Group founder and frontman Mark Skirving (aka King Pleasure) reveals that his musical ambitions began at an early age.
''I was in a school production of Daniel in the Lions' Den. I was reprising my usual role of God, which just meant I'd got the loudest voice, even when I was seven. Two of the teachers played a boogie woogie piece and I absolutely loved it even though I didn't know what it was. For me, pianos and saxophones just took over, the sound of them together. I just became fanatical about the whole period; the music, the clothes, everything.''
Rock royalty: Mark Skirving aka King Pleasure
Mark first formed a band in secondary school then began busking with double bass player Bullmoose.
''I sang and played the sax,'' Mark recalls. ''We busked mainly on Park Street in Walsall but when other musicians joined we went over to Birmingham.
"When we first started we were Some Like It Hot because it was sax and a double bass just like the Tony Curtis and Jack Lemmon film.
''In 1986 we entered and won the Birmingham Markets' Busking Competition. Big Bear Records boss Jim Simpson was a judge and he said he'd get us some gigs.''
World tours: King Pleasure and The Biscuit Boys
That was the beginning of a long and fruitful partnership with Birmingham-based Big Bear. It was Jim Simpson who came up with the band's name, although 'King Pleasure' was the moniker of an American jazz bebop vocalist in the 1950s.
Mark explains: ''When we became a four piece band we were called The Satellites. Jim saw us do a Christmas Eve gig and said, 'How about calling yourself King Pleasure and the Biscuit Boys?'. We didn't know at the time that there had been a King Pleasure and we were nicking his name. We thought 'that sounds really daft, we'll go with that!' The first gig we did in London people turned up to see King Pleasure the Jazz Scat man. But it ended up as a great night and we got away with it.''
Since then King Pleasure and The Biscuit Boys have toured the globe performing with the likes of BB King, Cab Calloway and Ray Charles. They hold the box office record at Birmingham's Ronnie Scott's club.
''We still work a lot but less than when we were kids,'' admits 47-year-old Mark who now spends his days off working on a parallel career as an artist.
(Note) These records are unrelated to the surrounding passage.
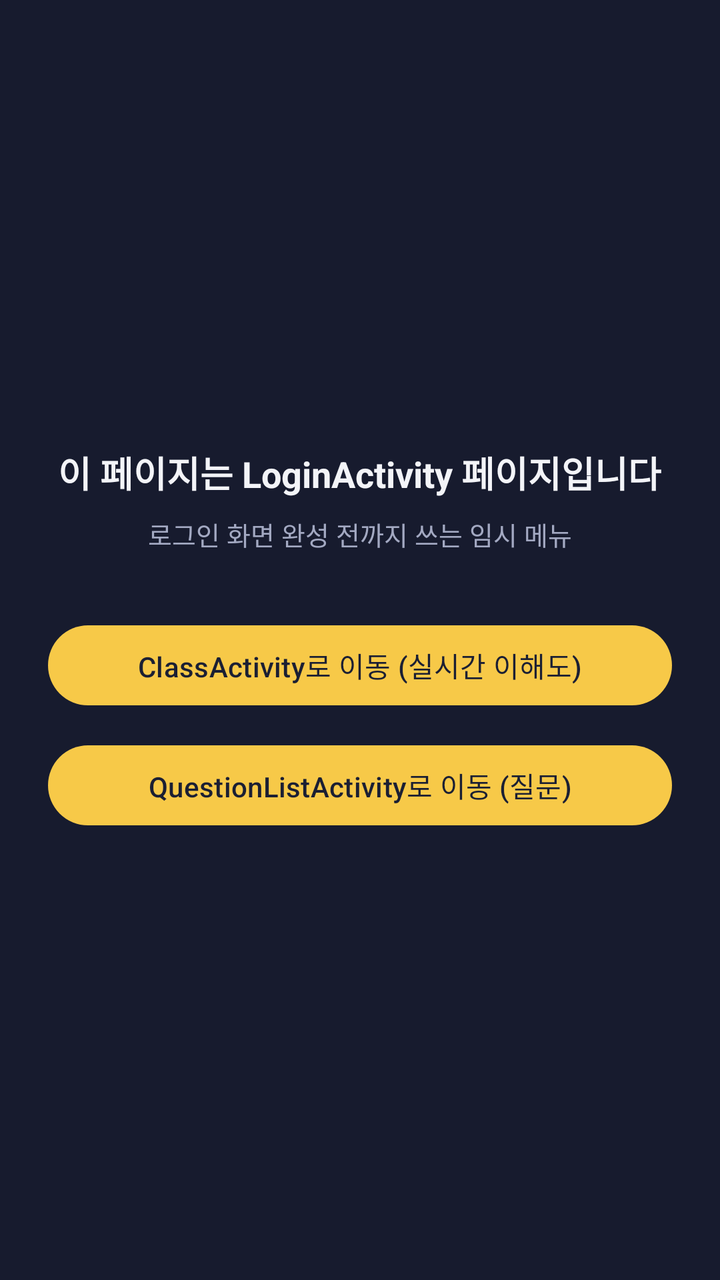
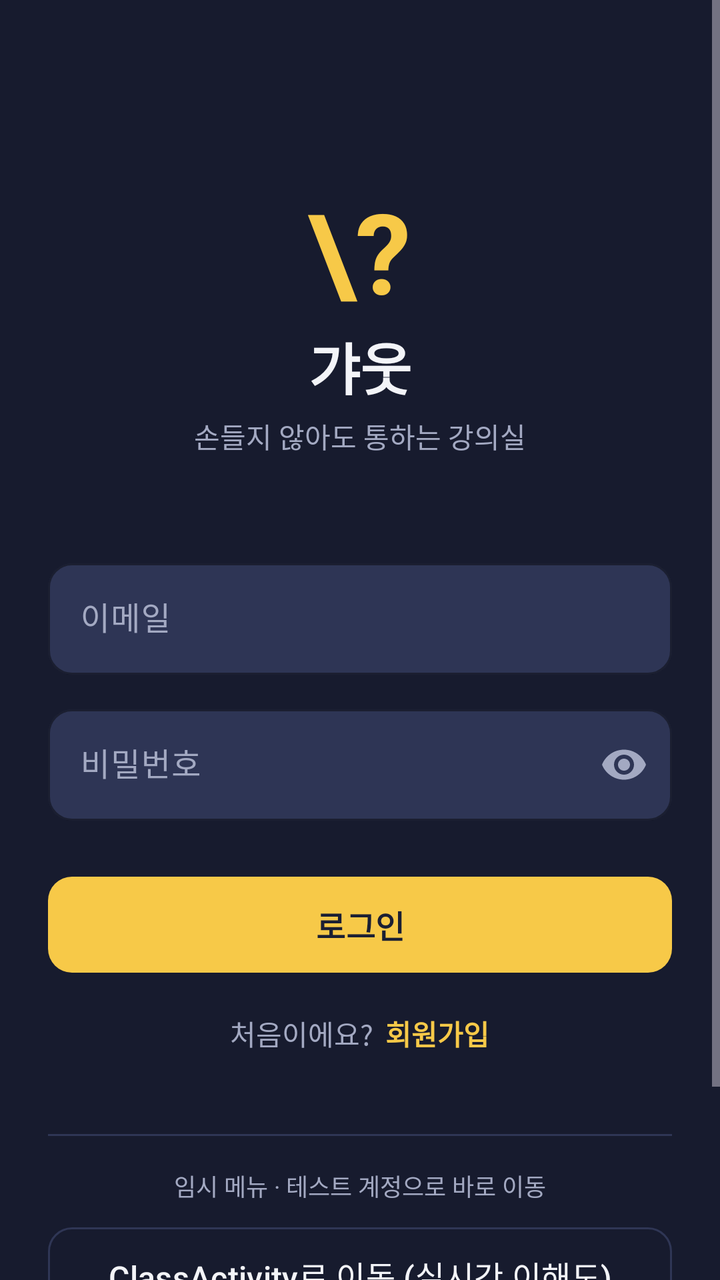

Before-and-after screenshots of an Android layout around one commit, followed by the original layout XML and the change that was made.
<!-- AndroidManifest.xml: application theme Theme.Gyaut -->
<!-- res/layout/activity_login.xml -->
<?xml version="1.0" encoding="utf-8"?>
<LinearLayout xmlns:android="http://schemas.android.com/apk/res/android"
    android:id="@+id/main"
    android:layout_width="match_parent"
    android:layout_height="match_parent"
    android:orientation="vertical"
    android:gravity="center"
    android:padding="24dp"
    android:background="@color/bg">

    <TextView
        android:layout_width="wrap_content"
        android:layout_height="wrap_content"
        android:text="이 페이지는 LoginActivity 페이지입니다"
        android:textColor="@color/text"
        android:textSize="18sp"
        android:textStyle="bold" />

    <TextView
        android:layout_width="wrap_content"
        android:layout_height="wrap_content"
        android:layout_marginTop="8dp"
        android:text="로그인 화면 완성 전까지 쓰는 임시 메뉴"
        android:textColor="@color/text2"
        android:textSize="13sp" />

    <Button
        android:id="@+id/btnGoClass"
        android:layout_width="match_parent"
        android:layout_height="wrap_content"
        android:layout_marginTop="32dp"
        android:text="ClassActivity로 이동 (실시간 이해도)" />

    <Button
        android:id="@+id/btnGoQuestion"
        android:layout_width="match_parent"
        android:layout_height="wrap_content"
        android:layout_marginTop="12dp"
        android:text="QuestionListActivity로 이동 (질문)" />

</LinearLayout>
<!-- resources referenced by this layout -->
<resources>
  <color name="bg">#171B2E</color>
  <color name="text">#F3F4F8</color>
  <color name="text2">#A3A9C2</color>
  <style name="Theme.Gyaut" parent="Base.Theme.Gyaut" />
  <style name="Base.Theme.Gyaut" parent="Theme.Material3.Dark.NoActionBar">
          
          
          <item name="android:windowBackground">@color/bg</item>
          <item name="colorPrimary">@color/primary</item>
          <item name="colorOnPrimary">@color/onPrimary</item>
      </style>
  <color name="primary">#F7C948</color>
  <color name="onPrimary">#1B1F33</color>
</resources>

<!-- the commit's change to res/layout/activity_login.xml (unified diff, before → after) -->
@@ -1,41 +1,145 @@
 <?xml version="1.0" encoding="utf-8"?>
-<LinearLayout xmlns:android="http://schemas.android.com/apk/res/android"
+<ScrollView xmlns:android="http://schemas.android.com/apk/res/android"
+    xmlns:app="http://schemas.android.com/apk/res-auto"
     android:id="@+id/main"
     android:layout_width="match_parent"
     android:layout_height="match_parent"
-    android:orientation="vertical"
-    android:gravity="center"
-    android:padding="24dp"
-    android:background="@color/bg">
+    android:background="@color/bg"
+    android:fillViewport="true">
 
-    <TextView
-        android:layout_width="wrap_content"
-        android:layout_height="wrap_content"
-        android:text="이 페이지는 LoginActivity 페이지입니다"
-        android:textColor="@color/text"
-        android:textSize="18sp"
-        android:textStyle="bold" />
-
-    <TextView
-        android:layout_width="wrap_content"
-        android:layout_height="wrap_content"
-        android:layout_marginTop="8dp"
-        android:text="로그인 화면 완성 전까지 쓰는 임시 메뉴"
-        android:textColor="@color/text2"
-        android:textSize="13sp" />
-
-    <Button
-        android:id="@+id/btnGoClass"
+    <LinearLayout
         android:layout_width="match_parent"
         android:layout_height="wrap_content"
-        android:layout_marginTop="32dp"
-        android:text="ClassActivity로 이동 (실시간 이해도)" />
+        android:gravity="center_horizontal"
+        android:orientation="vertical"
+        android:padding="24dp">
 
-    <Button
-        android:id="@+id/btnGoQuestion"
-        android:layout_width="match_parent"
-        android:layout_height="wrap_content"
-        android:layout_marginTop="12dp"
-        android:text="QuestionListActivity로 이동 (질문)" />
+        
+        <TextView
+            android:layout_width="wrap_content"
+            android:layout_height="wrap_content"
+            android:layout_marginTop="64dp"
+            android:text="\?"
+            android:textColor="@color/primary"
+            android:textSize="56sp"
+            android:textStyle="bold" />
 
-</LinearLayout>
+        <TextView
+            android:layout_width="wrap_content"
+            android:layout_height="wrap_content"
+            android:text="갸웃"
+            android:textColor="@color/text"
+            android:textSize="28sp"
+            android:textStyle="bold" />
+
+        <TextView
+            android:layout_width="wrap_content"
+            android:layout_height="wrap_content"
+            android:layout_marginTop="4dp"
+            android:text="손들지 않아도 통하는 강의실"
+            android:textColor="@color/text2"
+            android:textSize="14sp" />
+
+        
+        <com.google.android.material.textfield.TextInputLayout
+            android:id="@+id/inputEmail"
+            style="@style/Widget.Gyaut.TextInput"
+            android:layout_width="match_parent"
+            android:layout_height="wrap_content"
+            android:layout_marginTop="48dp"
+            android:hint="이메일">
+
+            <com.google.android.material.textfield.TextInputEditText
+                android:id="@+id/editEmail"
+                android:layout_width="match_parent"
+                android:layout_height="wrap_content"
+                android:inputType="textEmailAddress"
+                android:textColor="@color/text" />
+        </com.google.android.material.textfield.TextInputLayout>
+
+        
+        <com.google.android.material.textfield.TextInputLayout
+            android:id="@+id/inputPassword"
+            style="@style/Widget.Gyaut.TextInput"
+            android:layout_width="match_parent"
+            android:layout_height="wrap_content"
+            android:layout_marginTop="12dp"
+            android:hint="비밀번호"
+            app:endIconMode="password_toggle"
+            app:endIconTint="@color/text2">
+
+            <com.google.android.material.textfield.TextInputEditText
+                android:id="@+id/editPassword"
+                android:layout_width="match_parent"
+                android:layout_height="wrap_content"
+                android:inputType="textPassword"
+                android:textColor="@color/text" />
+        </com.google.android.material.textfield.TextInputLayout>
+
+        
+        <Button
+            android:id="@+id/btnLogin"
+            style="@style/Widget.Gyaut.Button"
+            android:layout_width="match_parent"
+            android:layout_height="wrap_content"
+            android:layout_marginTop="24dp"
+            android:text="로그인" />
+
+        
+        <LinearLayout
+            android:layout_width="wrap_content"
+            android:layout_height="wrap_content"
+            android:layout_marginTop="16dp"
+            android:orientation="horizontal">
+
+            <TextView
+                android:layout_width="wrap_content"
+                android:layout_height="wrap_content"
+                android:text="처음이에요?"
+                android:textColor="@color/text2"
+                android:textSize="14sp" />
+
+            <TextView
+                android:id="@+id/textGoSignUp"
+                android:layout_width="wrap_content"
+                android:layout_height="wrap_content"
+                android:layout_marginStart="6dp"
+                android:text="회원가입"
+                android:textColor="@color/primary"
+                android:textSize="14sp"
+                android:textStyle="bold" />
+        </LinearLayout>
+
+        
+        <View
+            android:layout_width="match_parent"
+            android:layout_height="1dp"
+            android:layout_marginTop="40dp"
+            android:background="@color/line" />
+
+        <TextView
+            android:layout_width="wrap_content"
+            android:layout_height="wrap_content"
+            android:layout_marginTop="16dp"
+            android:text="임시 메뉴 · 테스트 계정으로 바로 이동"
+            android:textColor="@color/text2"
+            android:textSize="12sp" />
+
+        <Button
+            android:id="@+id/btnGoClass"
+            style="@style/Widget.Gyaut.Button.Outlined"
+            android:layout_width="match_parent"
+            android:layout_height="wrap_content"
+            android:layout_marginTop="8dp"
+            android:text="ClassActivity로 이동 (실시간 이해도)" />
+
+        <Button
+            android:id="@+id/btnGoQuestion"
+            style="@style/Widget.Gyaut.Button.Outlined"
+            android:layout_width="match_parent"
+            android:layout_height="wrap_content"
+            android:layout_marginTop="8dp"
+            android:text="QuestionListActivity로 이동 (질문)" />
+
+    </LinearLayout>
+</ScrollView>
<!-- resource entries referenced after the edit -->
@@ -1,8 +1,34 @@
 <!-- resources referenced by this layout -->
 <resources>
   <color name="bg">#171B2E</color>
+  <color name="line">#2F3655</color>
   <color name="text">#F3F4F8</color>
   <color name="text2">#A3A9C2</color>
+  <style name="Widget.Gyaut.Button" parent="Widget.Material3.Button">
+          <item name="backgroundTint">@color/primary</item>
+          <item name="android:textColor">@color/onPrimary</item>
+          <item name="android:textSize">16sp</item>
+          <item name="android:textStyle">bold</item>
+          <item name="android:minHeight">56dp</item>
+          <item name="cornerRadius">12dp</item>
+      </style>
+  <style name="Widget.Gyaut.Button.Outlined" parent="Widget.Material3.Button.OutlinedButton">
+          <item name="android:textColor">@color/text</item>
+          <item name="strokeColor">@color/line</item>
+          <item name="android:textSize">16sp</item>
+          <item name="android:minHeight">56dp</item>
+          <item name="cornerRadius">12dp</item>
+      </style>
+  <style name="Widget.Gyaut.TextInput" parent="Widget.Material3.TextInputLayout.OutlinedBox">
+          <item name="boxBackgroundColor">@color/surface2</item>
+          <item name="boxStrokeColor">@color/primary</item>
+          <item name="hintTextColor">@color/primary</item>
+          <item name="android:textColorHint">@color/text2</item>
+          <item name="boxCornerRadiusTopStart">12dp</item>
+          <item name="boxCornerRadiusTopEnd">12dp</item>
+          <item name="boxCornerRadiusBottomStart">12dp</item>
+          <item name="boxCornerRadiusBottomEnd">12dp</item>
+      </style>
   <style name="Theme.Gyaut" parent="Base.Theme.Gyaut" />
   <style name="Base.Theme.Gyaut" parent="Theme.Material3.Dark.NoActionBar">
           
@@ -13,5 +39,6 @@
       </style>
   <color name="primary">#F7C948</color>
   <color name="onPrimary">#1B1F33</color>
+  <color name="surface2">#2E3555</color>
 </resources>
''Being older we can't do as much or we would burn ourselves out but doing a couple of shows a week is something to really look forward to. It's a bunch of guys that get on really well together so we're always looking forward to seeing each other. We're playing music so we're doing a job that we love and also gets recognition – people are cheering and slapping you on the back at the end of it and wanting to buy you a drink which doesn't happen in most lines of work. And we get the chance to travel abroad, play up and have fun. It's great. You don't have to grow up.''